This morning, some hundred or so workers are milling around the Keating Hall steps and Edwards Parade, unloading crates full of electronics and cables, men with "Good Morning America / U2" badges trying to keep some order in the setup as trucks back in, beeping, with more gear. Lots of sites of work are now happening at once, the controlled chaos that characterizes liturgy the practice of making a multipurpose "space" into an identifiably rockish concert "place."

This morning I wandered around the site and through the buzz, taking in the expected consolation of these anonymous keepers of the rock flame, guys clad in jeans (women are, interestingly, very rare in "roadie culture"), black jackets, often leather, some concert shirts, the requisite "all access" lanyards, the rough and ready makers of the condition-of-possibility-of-elemental-rock-experience: the live (and outdoor!) show in its inevitable high-wire quality balancing of electronics, natural elements, rock’s established catalogue of gestures and sounds washing through the amplified joy-anger of containment-releasement in which rock seems to specialize, the experimenting with the power of what theologian and musician Don Saliers told me was rock’s extraordinary "somatic capital." All this on the backs of the (official and unofficial) roadies, doing their job outside right now.


And in the Blue Chapel, down the hall from the Graduate School of Religion offices here at third floor Keating, workers are in the hallway right now readying lights to shine through the stained glass onto the assembled tomorrow morning. In this gorgeous stone-and-wood refuge, this friendly space into which I daily escape for an attempt to recollect what I should be doing as a theologian, a father, a husband, and a musician, stand stained glass images of, from left to right, St. Anna, St. John, the "Mother of Sorrows," the "Ecce Homo" (Jesus bound), St. Mary Magdalene, and Saint Simeon. It looks as though these compatriots are going to illuminatively join the gathering tomorrow, coming in light to join the inevitable light that the students and band will seek, and perhaps taste with new awareness.

In response to even the anticipation of rock’s promises, who wouldn’t want to say, with the (rock-ish) Peter of Matthew 17:4, "I will make three  booths  here!" As if to confirm this, even now a booth has just been erected stage left in which are being loaded wireless equipment for the band and crew, and there is a similar spot for a space stage right, and a third booth-ready space 50 yards into Edwards Parade for the sound engineer and other broadcast equipment.
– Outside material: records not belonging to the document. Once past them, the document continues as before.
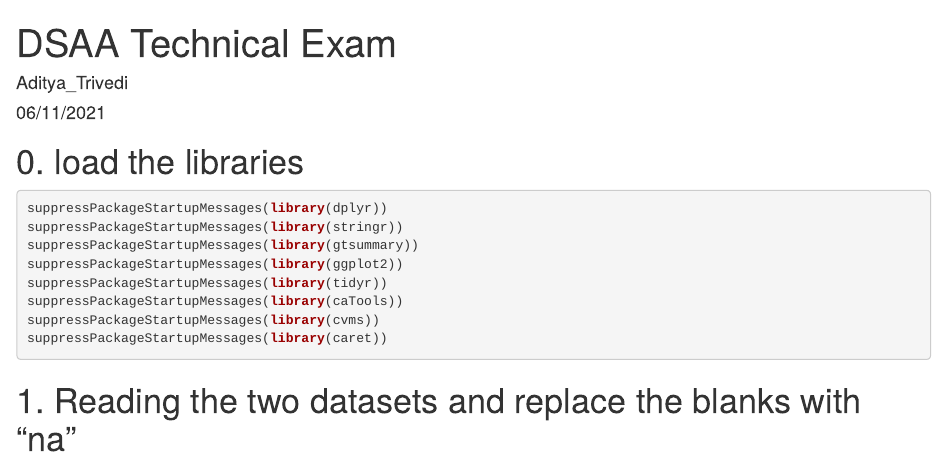
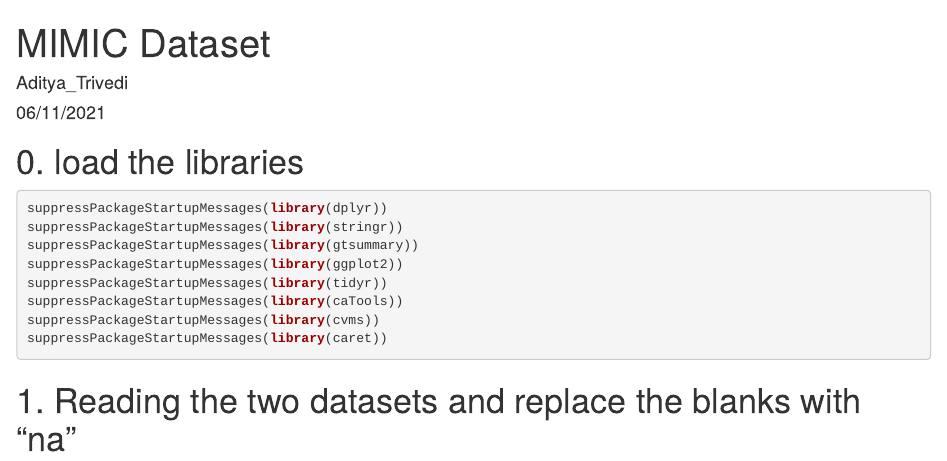
Before and after one commit to Trivedi-classic/research-related, an R Markdown document (Aditya_Trivedi_TestResponses.Rmd): the page in a window 1100 px wide, from its top. Rendered offline with R 4.5, knitr and Pandoc, with nearby package versions; some code elsewhere in the file could not run offline.

Commit message:
Update Aditya_Trivedi_TestResponses.Rmd

```diff
--- a/Aditya_Trivedi_TestResponses.Rmd
+++ b/Aditya_Trivedi_TestResponses.Rmd
@@ -1,5 +1,5 @@
 ---
-title: "DSAA Technical Exam"
+title: "MIMIC Dataset"
 author: "Aditya_Trivedi"
 email: "trivedimchemist@gmail.com"
 date: "06/11/2021"
```
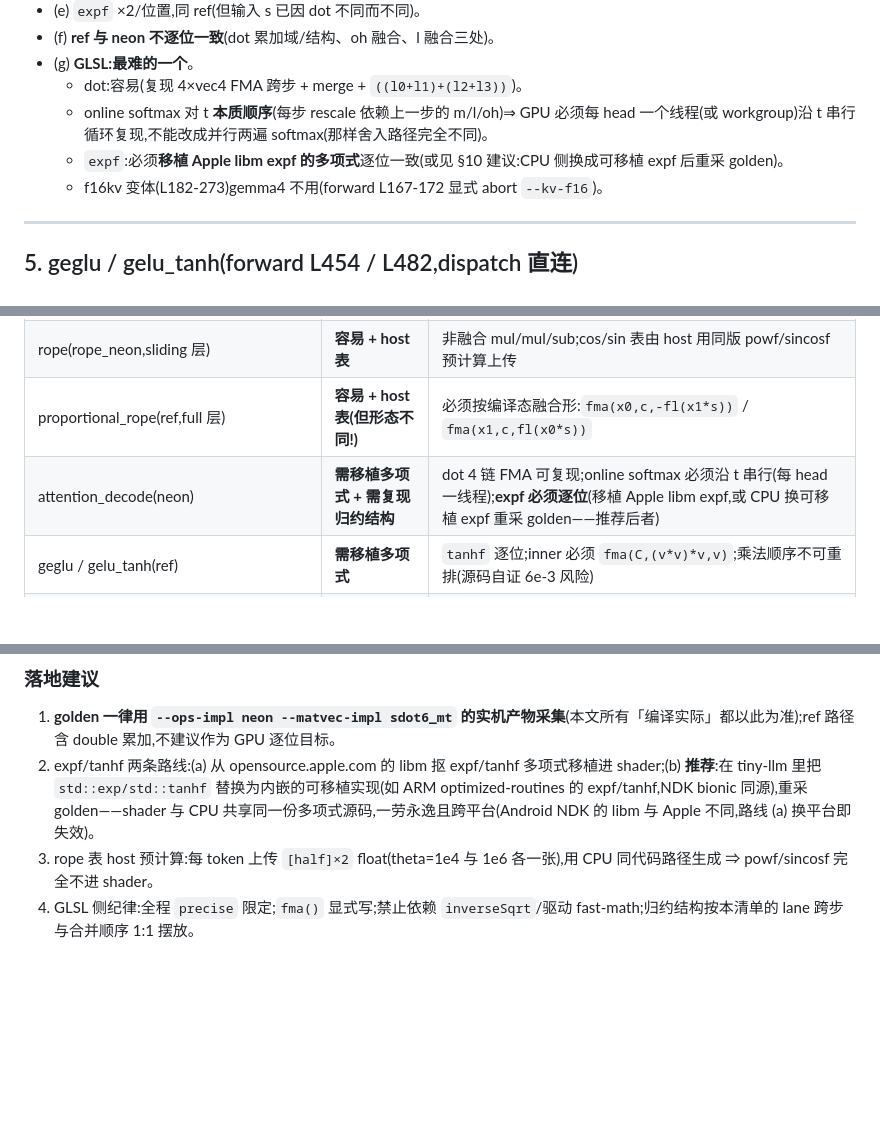
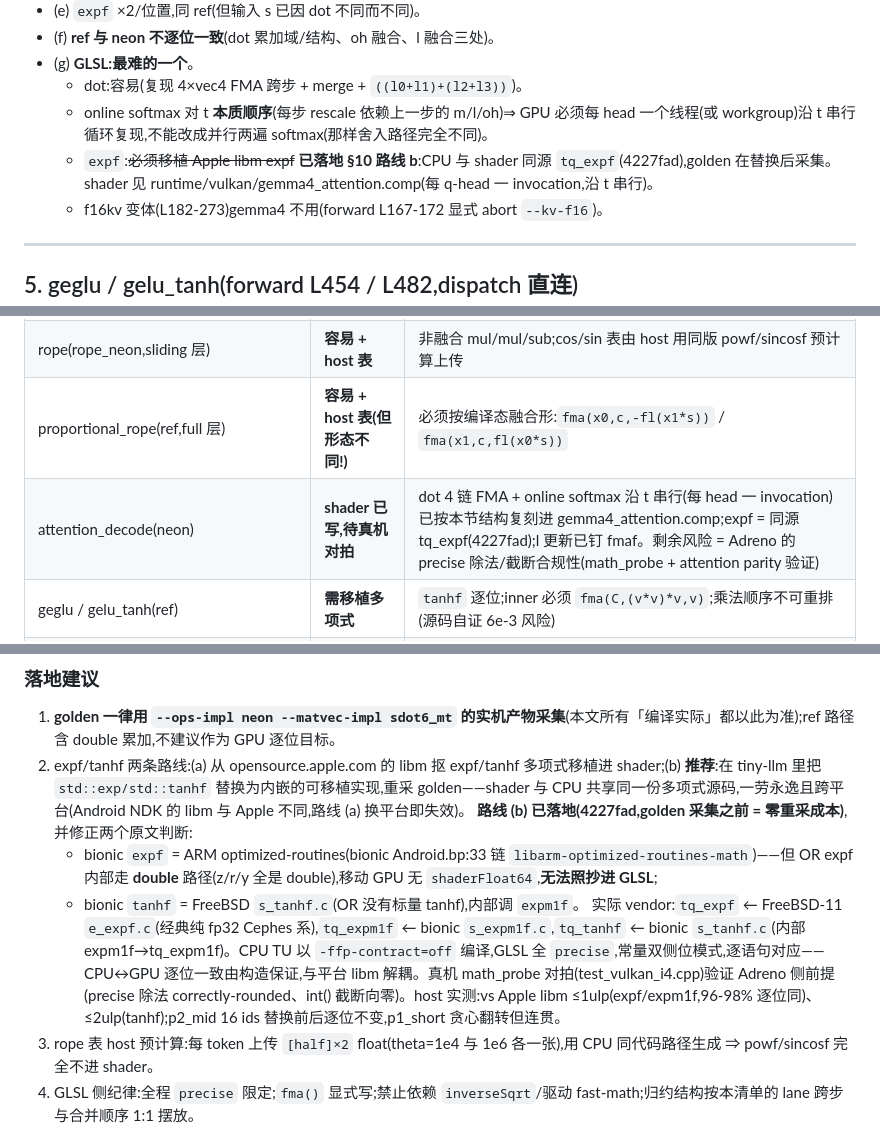
Before and after one commit to 918822019/On-Device-File-Assistant, a Markdown page: docs/gemma4-cpu-op-bitwise-inventory.md, 3 parts joined by grey strips. Drawn GitHub-style; blank space fills up the shorter version.

```diff
--- a/docs/gemma4-cpu-op-bitwise-inventory.md
+++ b/docs/gemma4-cpu-op-bitwise-inventory.md
@@ -140,7 +141,7 @@
 - (g) **GLSL:最难的一个**。
   - dot:容易(复现 4×vec4 FMA 跨步 + merge + `((l0+l1)+(l2+l3))`)。
   - online softmax 对 t **本质顺序**(每步 rescale 依赖上一步的 m/l/oh)⇒ GPU 必须每 head 一个线程(或 workgroup)沿 t 串行循环复现,不能改成并行两遍 softmax(那样舍入路径完全不同)。
-  - `expf`:必须**移植 Apple libm expf 的多项式**逐位一致(或见 §10 建议:CPU 侧换成可移植 expf 后重采 golden)。
+  - `expf`:~~必须移植 Apple libm expf~~ **已落地 §10 路线 b**:CPU 与 shader 同源 `tq_expf`(4227fad),golden 在替换后采集。shader 见 runtime/vulkan/gemma4_attention.comp(每 q-head 一 invocation,沿 t 串行)。
   - f16kv 变体(L182-273)gemma4 不用(forward L167-172 显式 abort `--kv-f16`)。
 
 ---
@@ -266,7 +267,7 @@
 | rmsnorm(rmsnorm_neon) | **容易(需复现归约结构)** | 4×vec4 FMA + `((s0+s1)+(s2+s3))` + `((l0+l1)+(l2+l3))`;sqrt/div IEEE;无尾段 |
 | rope(rope_neon,sliding 层) | **容易 + host 表** | 非融合 mul/mul/sub;cos/sin 表由 host 用同版 powf/sincosf 预计算上传 |
 | proportional_rope(ref,full 层) | **容易 + host 表(但形态不同!)** | 必须按编译态融合形:`fma(x0,c,-fl(x1*s))` / `fma(x1,c,fl(x0*s))` |
-| attention_decode(neon) | **需移植多项式 + 需复现归约结构** | dot 4 链 FMA 可复现;online softmax 必须沿 t 串行(每 head 一线程);**expf 必须逐位**(移植 Apple libm expf,或 CPU 换可移植 expf 重采 golden——推荐后者) |
+| attention_decode(neon) | **shader 已写,待真机对拍** | dot 4 链 FMA + online softmax 沿 t 串行(每 head 一 invocation)已按本节结构复刻进 gemma4_attention.comp;expf = 同源 tq_expf(4227fad);l 更新已钉 fmaf。剩余风险 = Adreno 的 precise 除法/截断合规性(math_probe + attention parity 验证) |
 | geglu / gelu_tanh(ref) | **需移植多项式** | `tanhf` 逐位;inner 必须 `fma(C,(v*v)*v,v)`;乘法顺序不可重排(源码自证 6e-3 风险) |
 | softcapping(forward L547) | **需移植多项式** | 同 tanhf |
 | matvec_f16(neon_mt_kv_nt,lm_head) | **容易~中等(需复现归约结构)** | 4 链×每轮 2 FMA、跨步 mod 32、`(0+1)+(2+3)`+成对横加;fp16→fp32 精确;MT 行独立不影响逐位 |
@@ -277,7 +278,11 @@
 
 ### 落地建议
 1. **golden 一律用 `--ops-impl neon --matvec-impl sdot6_mt` 的实机产物采集**(本文所有「编译实际」都以此为准);ref 路径含 double 累加,不建议作为 GPU 逐位目标。
-2. expf/tanhf 两条路线:(a) 从 opensource.apple.com 的 libm 抠 expf/tanhf 多项式移植进 shader;(b) **推荐**:在 tiny-llm 里把 `std::exp/std::tanhf` 替换为内嵌的可移植实现(如 ARM optimized-routines 的 expf/tanhf,NDK bionic 同源),重采 golden——shader 与 CPU 共享同一份多项式源码,一劳永逸且跨平台(Android NDK 的 libm 与 Apple 不同,路线 (a) 换平台即失效)。
+2. expf/tanhf 两条路线:(a) 从 opensource.apple.com 的 libm 抠 expf/tanhf 多项式移植进 shader;(b) **推荐**:在 tiny-llm 里把 `std::exp/std::tanhf` 替换为内嵌的可移植实现,重采 golden——shader 与 CPU 共享同一份多项式源码,一劳永逸且跨平台(Android NDK 的 libm 与 Apple 不同,路线 (a) 换平台即失效)。
+   **路线 (b) 已落地(4227fad,golden 采集之前 = 零重采成本)**,并修正两个原文判断:
+   - bionic `expf` = ARM optimized-routines(bionic Android.bp:33 链 `libarm-optimized-routines-math`)——但 OR expf 内部走 **double** 路径(z/r/y 全是 double),移动 GPU 无 `shaderFloat64`,**无法照抄进 GLSL**;
+   - bionic `tanhf` = FreeBSD `s_tanhf.c`(OR 没有标量 tanhf),内部调 `expm1f`。
+   实际 vendor:`tq_expf` ← FreeBSD-11 `e_expf.c`(经典纯 fp32 Cephes 系),`tq_expm1f` ← bionic `s_expm1f.c`,`tq_tanhf` ← bionic `s_tanhf.c`(内部 expm1f→tq_expm1f)。CPU TU 以 `-ffp-contract=off` 编译,GLSL 全 `precise`,常量双侧位模式,逐语句对应——CPU↔GPU 逐位一致由构造保证,与平台 libm 解耦。真机 math_probe 对拍(test_vulkan_i4.cpp)验证 Adreno 侧前提(precise 除法 correctly-rounded、int() 截断向零)。host 实测:vs Apple libm ≤1ulp(expf/expm1f,96-98% 逐位同)、≤2ulp(tanhf);p2_mid 16 ids 替换前后逐位不变,p1_short 贪心翻转但连贯。
 3. rope 表 host 预计算:每 token 上传 `[half]×2` float(theta=1e4 与 1e6 各一张),用 CPU 同代码路径生成 ⇒ powf/sincosf 完全不进 shader。
 4. GLSL 侧纪律:全程 `precise` 限定;`fma()` 显式写;禁止依赖 `inverseSqrt`/驱动 fast-math;归约结构按本清单的 lane 跨步与合并顺序 1:1 摆放。
 5. 平台迁移红线:换编译器/OS(如 Android NDK)后,ref 系 kernel 的 contraction 形态与 libm 都会变,须重新反汇编核对本文 §0/§2/§3/§5 的融合结论。
```
Also changed, not shown: other parts of docs/gemma4-cpu-op-bitwise-inventory.md (+1 -0 lines), docs/gemma4-vulkan-plan.md (+7 -4 lines).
Tom Beaudoin
New York City

Cross-posted to Rock and Theology

Comments are automatically closed two weeks after an article's initial publication. See our comments policy for more.
10 years ago
U2 rocks, Fordham students were well behaved. Rose Hill looked glorious.


The latest from america

Sister Bibiana Emenaha
A combination of a rapidly growing population, extreme poverty, unemployment and armed conflict push people to cross Nigeria’s porous borders in search of a better life.
Linus UnahMarch 22, 2019
As we come to grips with a national history of violence, greed and racialized privilege, this fable of noblesse oblige rings hollow.
Brandon SanchezMarch 22, 2019
In "Miracle Workers" Simon Rich balances the surreal with the mundane and anchors fantasy with practicality, providing the perfect stakes for dramatic and comedic tension.
Jake Kring-SchreifelsMarch 22, 2019
Sharon Hogan and Rob Delaney (photo: IMDB)
The hit Amazon show asks: Can we really just be unapologetically ourselves?
Jim McDermottMarch 22, 2019